New York Central Railroad. Circa 1916. Located on Layer 3. Based on valuation maps (overview). In progress (currently working on).
Boston & Maine Railroad. Circa 1930. Located on Layer 2. Based on 1930 B&M system map, and Pan Am Railways system map. In progress (not currently being worked on).
Central Vermont Railway. Circa (unknown). Located on Layer 2. Based on various late 1800s CVRW system maps, and other valuation maps and system maps. In progress (not currently being worked on).
Central New England Railway. Circa (unknown). Located on Layer 1. Currently not based on anything. Effectively unstarted.
Pennsylvania Railroad. Circa (1916). Located on Layer 3. Currently not based on anything. Not started.
Note: Long Island Railroad is included separately on Layer 3 despite being part of PRR circa 1916.
Future Additions
New York, Ontario, and Western Railway
Delaware and Hudson Railway
Erie Railroad
Delaware, Lackawanna and Western Railroad
Lehigh Valley Railroad
Central Railroad of New Jersey
  by The EGE
Where in the NYNH&H are you unable to find the ROW? I may be able to help.
  by Kilgore Trout
Very interesting! This is a subject I too have been interested in for a while. I mapped out almost the entire CNE and NY&NE in New York a while ago - see this thread. I elected to do it as a Google Earth map (KMZ) which allows for significant flexibility, and I've been working on mapping out the other NH stuff in New York (main line, NYW&B, Harlem River, NYCR) and was planning on posting it soon. I'm not familiar with the east end though so I'm probably just going to focus on making the best NY map I can.

May I ask where you found the NYC and PRR maps?

Some tips I found handy in my project:

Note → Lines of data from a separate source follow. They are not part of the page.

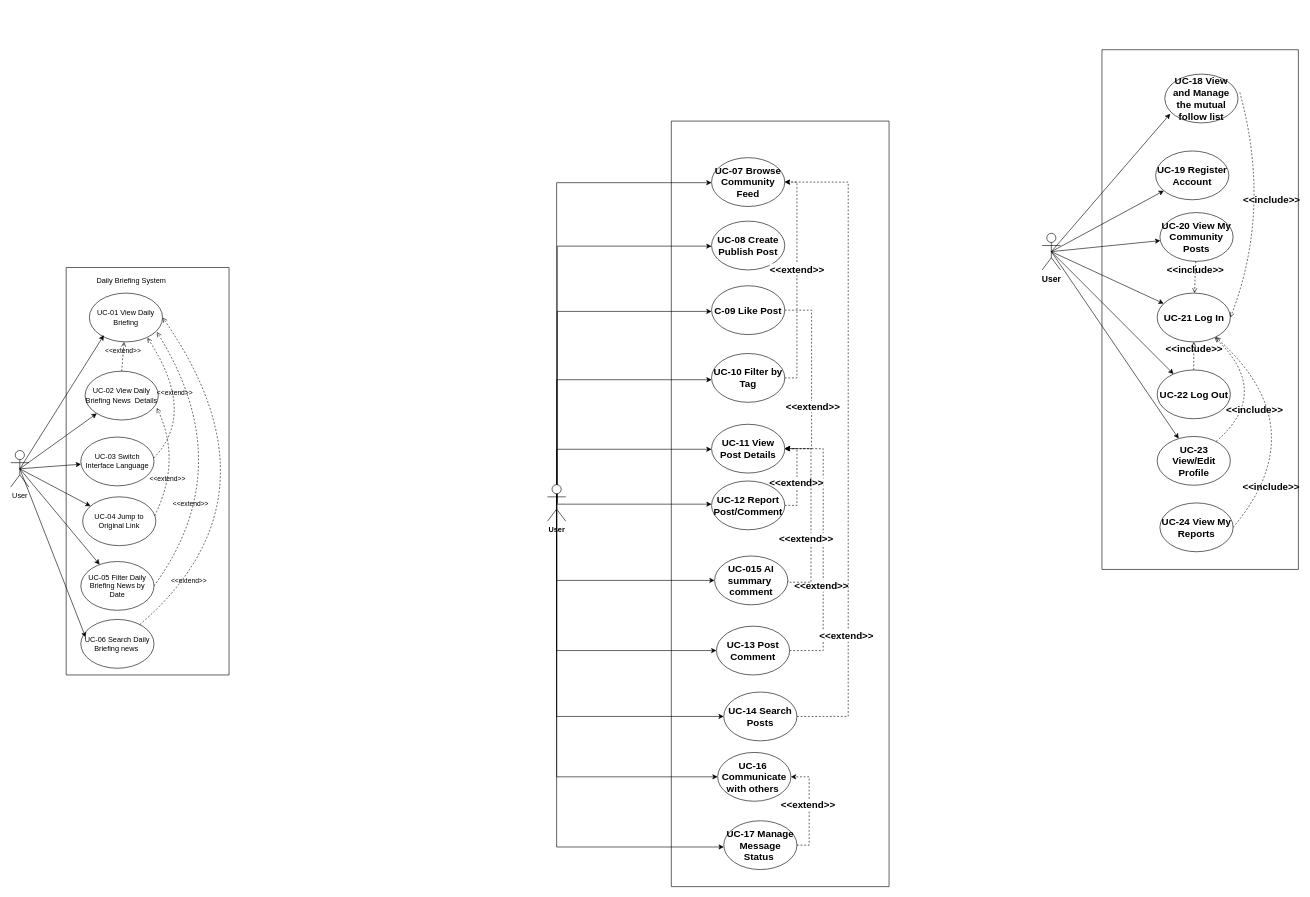
The draw.io diagram page "finally" (13 of 13) of USER-Case-diagram.drawio in pzyllll/Graduation-project-document, before the edit. Source tidied: cells renumbered, new cells numbered last; positions are measured from the earlier drawing's top-left corner, leaving out a move shared by most shapes. Both pictures are drawn from the tidied source at 61%, with x=0, y=0 at pixel (10, 49).
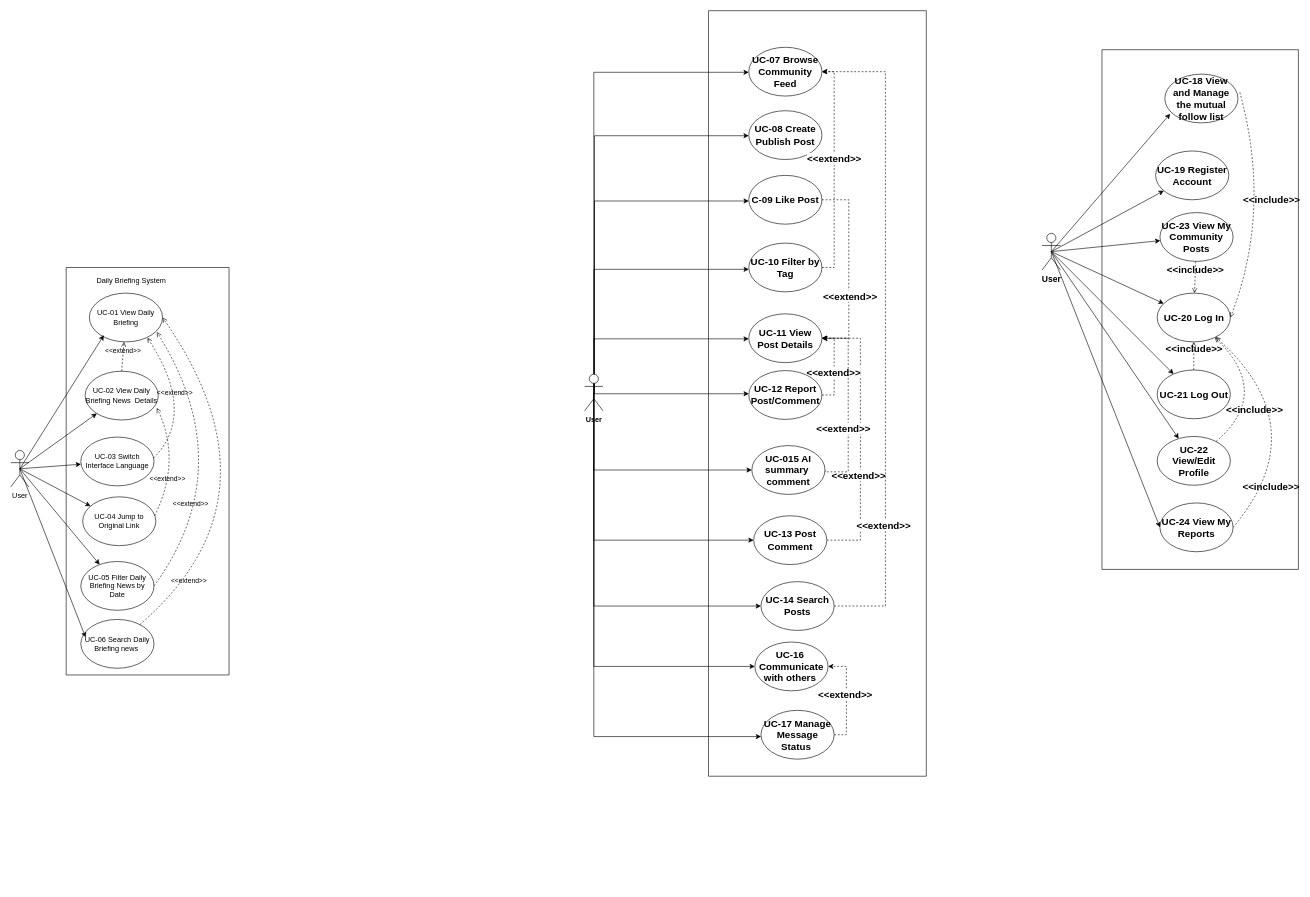
Above is the later version.

Unchanged cells that the change refers to:
```xml
<mxCell id="14" value="UC-07 Browse Community Feed" style="ellipse;whiteSpace=wrap;html=1;fontSize=16;fontStyle=1;" parent="13" vertex="1">
  <mxGeometry x="66" y="60" width="120" height="80" as="geometry" />
</mxCell>
<mxCell id="15" value="UC-11 View Post Details" style="ellipse;whiteSpace=wrap;html=1;fontSize=16;fontStyle=1;" parent="13" vertex="1">
  <mxGeometry x="66" y="497" width="120" height="80" as="geometry" />
</mxCell>
<mxCell id="16" value="UC-08 Create Publish Post" style="ellipse;whiteSpace=wrap;html=1;fontSize=16;fontStyle=1;" parent="13" vertex="1">
  <mxGeometry x="66" y="164" width="120" height="80" as="geometry" />
</mxCell>
<mxCell id="19" value="UC-13 Post Comment" style="ellipse;whiteSpace=wrap;html=1;fontSize=16;fontStyle=1;" parent="13" vertex="1">
  <mxGeometry x="74" y="828" width="120" height="80" as="geometry" />
</mxCell>
<mxCell id="22" value="C-09 Like Post" style="ellipse;whiteSpace=wrap;html=1;fontSize=16;fontStyle=1;" parent="13" vertex="1">
  <mxGeometry x="66" y="270" width="120" height="80" as="geometry" />
</mxCell>
<mxCell id="25" value="UC-14 Search Posts" style="ellipse;whiteSpace=wrap;html=1;fontSize=16;fontStyle=1;" parent="13" vertex="1">
  <mxGeometry x="86" y="936" width="120" height="80" as="geometry" />
</mxCell>
<mxCell id="28" value="UC-10 Filter by Tag" style="ellipse;whiteSpace=wrap;html=1;fontSize=16;fontStyle=1;" parent="13" vertex="1">
  <mxGeometry x="66" y="381" width="120" height="80" as="geometry" />
</mxCell>
<mxCell id="31" value="UC-12 Report Post/Comment" style="ellipse;whiteSpace=wrap;html=1;fontSize=16;fontStyle=1;" parent="13" vertex="1">
  <mxGeometry x="66" y="590" width="120" height="80" as="geometry" />
</mxCell>
<mxCell id="34" value="UC-015 AI summary&amp;nbsp; comment" style="ellipse;whiteSpace=wrap;html=1;fontSize=16;fontStyle=1;" parent="13" vertex="1">
  <mxGeometry x="71" y="713" width="120" height="80" as="geometry" />
</mxCell>
<mxCell id="37" value="UC-17 Manage Message Status&amp;nbsp;" style="ellipse;whiteSpace=wrap;html=1;fontSize=16;fontStyle=1;" parent="13" vertex="1">
  <mxGeometry x="86" y="1147" width="120" height="80" as="geometry" />
</mxCell>
<mxCell id="38" value="UC-16&amp;nbsp;&lt;div&gt;Communicate with others&amp;nbsp;&lt;/div&gt;" style="ellipse;whiteSpace=wrap;html=1;fontSize=16;fontStyle=1;" parent="13" vertex="1">
  <mxGeometry x="76" y="1035" width="120" height="80" as="geometry" />
</mxCell>
<mxCell id="59" style="swimlane;startSize=0;fontStyle=1;" parent="1" vertex="1">
  <mxGeometry x="1789" width="322" height="852" as="geometry" />
</mxCell>
<mxCell id="65" value="User" style="shape=umlActor;verticalLabelPosition=bottom;verticalAlign=top;html=1;outlineConnect=0;fontStyle=1;fontSize=14;" parent="59" vertex="1">
  <mxGeometry x="-98" y="301" width="30" height="60" as="geometry" />
</mxCell>
<mxCell id="74" value="UC-24 View My Reports" style="ellipse;whiteSpace=wrap;html=1;fontSize=16;fontStyle=1;" parent="59" vertex="1">
  <mxGeometry x="95" y="743" width="120" height="80" as="geometry" />
</mxCell>
```

What changed in the source:
```diff
@@
     <mxCell id="2" style="rounded=0;jettySize=auto;html=1;exitX=0.5;exitY=0.5;exitDx=0;exitDy=0;exitPerimeter=0;edgeStyle=orthogonalEdgeStyle;fontStyle=1;" parent="1" edge="1" source="12" target="16">
       <mxGeometry relative="1" as="geometry">
         <Array as="points">
-          <mxPoint x="896" y="322" />
+          <mxPoint x="957" y="141" />
         </Array>
       </mxGeometry>
     </mxCell>
     <mxCell id="3" style="rounded=0;jettySize=auto;html=1;exitX=0.5;exitY=0.5;exitDx=0;exitDy=0;exitPerimeter=0;edgeStyle=orthogonalEdgeStyle;fontStyle=1;" parent="1" edge="1" source="12" target="22">
       <mxGeometry relative="1" as="geometry">
         <Array as="points">
-          <mxPoint x="896" y="429" />
+          <mxPoint x="957" y="248" />
         </Array>
       </mxGeometry>
     </mxCell>
     <mxCell id="4" style="rounded=0;jettySize=auto;html=1;exitX=0.5;exitY=0.5;exitDx=0;exitDy=0;exitPerimeter=0;edgeStyle=orthogonalEdgeStyle;fontStyle=1;" parent="1" edge="1" source="12" target="28">
       <mxGeometry relative="1" as="geometry">
         <Array as="points">
-          <mxPoint x="895" y="541" />
+          <mxPoint x="956" y="360" />
         </Array>
       </mxGeometry>
     </mxCell>
     <mxCell id="5" style="rounded=0;jettySize=auto;html=1;exitX=0.5;exitY=0.5;exitDx=0;exitDy=0;exitPerimeter=0;edgeStyle=orthogonalEdgeStyle;fontStyle=1;" parent="1" edge="1" source="12" target="15">
       <mxGeometry relative="1" as="geometry">
         <Array as="points">
-          <mxPoint x="895" y="655" />
+          <mxPoint x="956" y="474" />
         </Array>
       </mxGeometry>
     </mxCell>
     <mxCell id="6" style="rounded=0;jettySize=auto;html=1;exitX=0.5;exitY=0.5;exitDx=0;exitDy=0;exitPerimeter=0;entryX=0;entryY=0.5;entryDx=0;entryDy=0;edgeStyle=orthogonalEdgeStyle;fontStyle=1;" parent="1" edge="1" source="12" target="19">
       <mxGeometry relative="1" as="geometry">
         <Array as="points">
-          <mxPoint x="895" y="985" />
+          <mxPoint x="956" y="804" />
         </Array>
       </mxGeometry>
     </mxCell>
     <mxCell id="7" style="rounded=0;jettySize=auto;html=1;exitX=0.5;exitY=0.5;exitDx=0;exitDy=0;exitPerimeter=0;edgeStyle=orthogonalEdgeStyle;fontStyle=1;" parent="1" edge="1" source="12" target="25">
       <mxGeometry relative="1" as="geometry">
         <Array as="points">
-          <mxPoint x="895" y="1093" />
+          <mxPoint x="956" y="912" />
         </Array>
       </mxGeometry>
     </mxCell>
     <mxCell id="8" style="rounded=0;jettySize=auto;html=1;exitX=0.5;exitY=0.5;exitDx=0;exitDy=0;exitPerimeter=0;edgeStyle=orthogonalEdgeStyle;fontStyle=1;" parent="1" edge="1" source="12" target="31">
       <mxGeometry relative="1" as="geometry">
         <Array as="points">
-          <mxPoint x="895" y="745" />
+          <mxPoint x="956" y="564" />
         </Array>
       </mxGeometry>
     </mxCell>
     <mxCell id="9" style="edgeStyle=orthogonalEdgeStyle;rounded=0;jettySize=auto;html=1;exitX=0.5;exitY=0.5;exitDx=0;exitDy=0;exitPerimeter=0;fontStyle=1;" parent="1" edge="1" source="12" target="14">
       <mxGeometry relative="1" as="geometry">
         <Array as="points">
-          <mxPoint x="895" y="218" />
+          <mxPoint x="956" y="37" />
         </Array>
       </mxGeometry>
     </mxCell>
     <mxCell id="10" style="edgeStyle=orthogonalEdgeStyle;rounded=0;jettySize=auto;html=1;exitX=0.5;exitY=0.5;exitDx=0;exitDy=0;exitPerimeter=0;entryX=0;entryY=0.5;entryDx=0;entryDy=0;fontStyle=1;" parent="1" edge="1" source="12" target="34">
       <mxGeometry relative="1" as="geometry">
         <Array as="points">
-          <mxPoint x="895" y="870" />
+          <mxPoint x="956" y="689" />
         </Array>
       </mxGeometry>
     </mxCell>
     <mxCell id="11" style="edgeStyle=orthogonalEdgeStyle;rounded=0;jettySize=auto;html=1;exitX=0.5;exitY=0.5;exitDx=0;exitDy=0;exitPerimeter=0;entryX=0;entryY=0.5;entryDx=0;entryDy=0;fontStyle=1;" parent="1" edge="1" source="12" target="38">
       <mxGeometry relative="1" as="geometry">
         <Array as="points">
-          <mxPoint x="895" y="1192" />
+          <mxPoint x="956" y="1011" />
         </Array>
       </mxGeometry>
     </mxCell>
     <mxCell id="12" value="User" style="shape=umlActor;verticalLabelPosition=bottom;verticalAlign=top;html=1;outlineConnect=0;fontStyle=1;" parent="1" vertex="1">
-      <mxGeometry x="880" y="713" width="30" height="60" as="geometry" />
+      <mxGeometry x="941" y="532" width="30" height="60" as="geometry" />
     </mxCell>
     <mxCell id="13" style="swimlane;startSize=0;fontStyle=1;" parent="1" vertex="1">
-      <mxGeometry x="1083" y="117" width="357" height="1255" as="geometry" />
+      <mxGeometry x="1144" y="-64" width="357" height="1255" as="geometry" />
     </mxCell>
@@
+    <mxCell id="80" style="rounded=0;jettySize=auto;html=1;exitX=0.5;exitY=0.5;exitDx=0;exitDy=0;exitPerimeter=0;entryX=0;entryY=0.5;entryDx=0;entryDy=0;" parent="59" edge="1" source="65" target="74">
+      <mxGeometry relative="1" as="geometry" />
+    </mxCell>
@@
-    <mxCell id="67" value="UC-21 Log In" style="ellipse;whiteSpace=wrap;html=1;fontSize=16;fontStyle=1;" parent="59" vertex="1">
+    <mxCell id="67" value="UC-20 Log In" style="ellipse;whiteSpace=wrap;html=1;fontSize=16;fontStyle=1;" parent="59" vertex="1">
       <mxGeometry x="90.5" y="399" width="120" height="80" as="geometry" />
     </mxCell>
-    <mxCell id="68" value="UC-22 Log Out" style="ellipse;whiteSpace=wrap;html=1;fontSize=16;fontStyle=1;" parent="59" vertex="1">
+    <mxCell id="68" value="UC-21 Log Out" style="ellipse;whiteSpace=wrap;html=1;fontSize=16;fontStyle=1;" parent="59" vertex="1">
       <mxGeometry x="90.5" y="525" width="120" height="80" as="geometry" />
     </mxCell>
-    <mxCell id="69" value="UC-23 View/Edit Profile" style="ellipse;whiteSpace=wrap;html=1;fontSize=16;fontStyle=1;" parent="59" vertex="1">
+    <mxCell id="69" value="UC-22 View/Edit Profile" style="ellipse;whiteSpace=wrap;html=1;fontSize=16;fontStyle=1;" parent="59" vertex="1">
       <mxGeometry x="90.5" y="634" width="120" height="80" as="geometry" />
     </mxCell>
-    <mxCell id="70" value="UC-20 View My Community Posts" style="ellipse;whiteSpace=wrap;html=1;fontSize=16;fontStyle=1;" parent="59" vertex="1">
+    <mxCell id="70" value="UC-23 View My Community Posts" style="ellipse;whiteSpace=wrap;html=1;fontSize=16;fontStyle=1;" parent="59" vertex="1">
       <mxGeometry x="95" y="267" width="120" height="80" as="geometry" />
     </mxCell>
@@
     <mxCell id="79" style="edgeStyle=orthogonalEdgeStyle;rounded=0;jettySize=auto;html=1;exitX=0.5;exitY=0.5;exitDx=0;exitDy=0;exitPerimeter=0;fontStyle=1;" parent="1" edge="1" source="12" target="37">
       <mxGeometry relative="1" as="geometry">
         <Array as="points">
-          <mxPoint x="895" y="1307" />
+          <mxPoint x="956" y="1126" />
         </Array>
       </mxGeometry>
     </mxCell>
```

- Look at topographic maps. Sometimes they will denote an old railroad grade - for example, I was able to clearly follow the Rhinecliff branch of the CNE by following a purple line marked "old railroad grade" on a map produced ~20 years after it was torn up. Even if it isn't explicitly marked, you can often find culverts and excavations. Somewhere there is a set of both historical and modern topo maps available for Google Earth which can be useful for exploring.
- ...however, old topographic maps aren't as accurate as modern ones. You may find that a railroad drawn as a gentle curve on a circa 1900 map is actually much curvier, and had it followed the originally-marked route it would have gone over a mountain at an impossible grade according to a new map. You'll need to work on comparing old and new if you use topos, but putting both together can be very helpful.
- Aerial imagery in Bing (angled), Google Earth (current and historical), and on Historic Aerials can be very helpful as well. You may need to take the average of several since they won't all line up perfectly with each other - pick some good landmarks like grade crossings, bodies of water, bridges, etc as your reference points. Keep in mind that rights-of-way can be visible for decades after the tracks have been torn up, if the land hasn't been reclaimed. Sometimes structures are never removed with the tracks (think things like bridge piers) (I found one CNE bridge over a small stream by comparing ~10 different aerial shots and working out where the piers were in each)
- If you can find tax or property maps, those can be incredibly helpful as well for working out boundaries, curves, etc.
- Check timetables to get a sanity check - if you know a particular station or junction is at milepost 93.6 and the map you are working on shows the same (either as miles or chains) you're on the right track.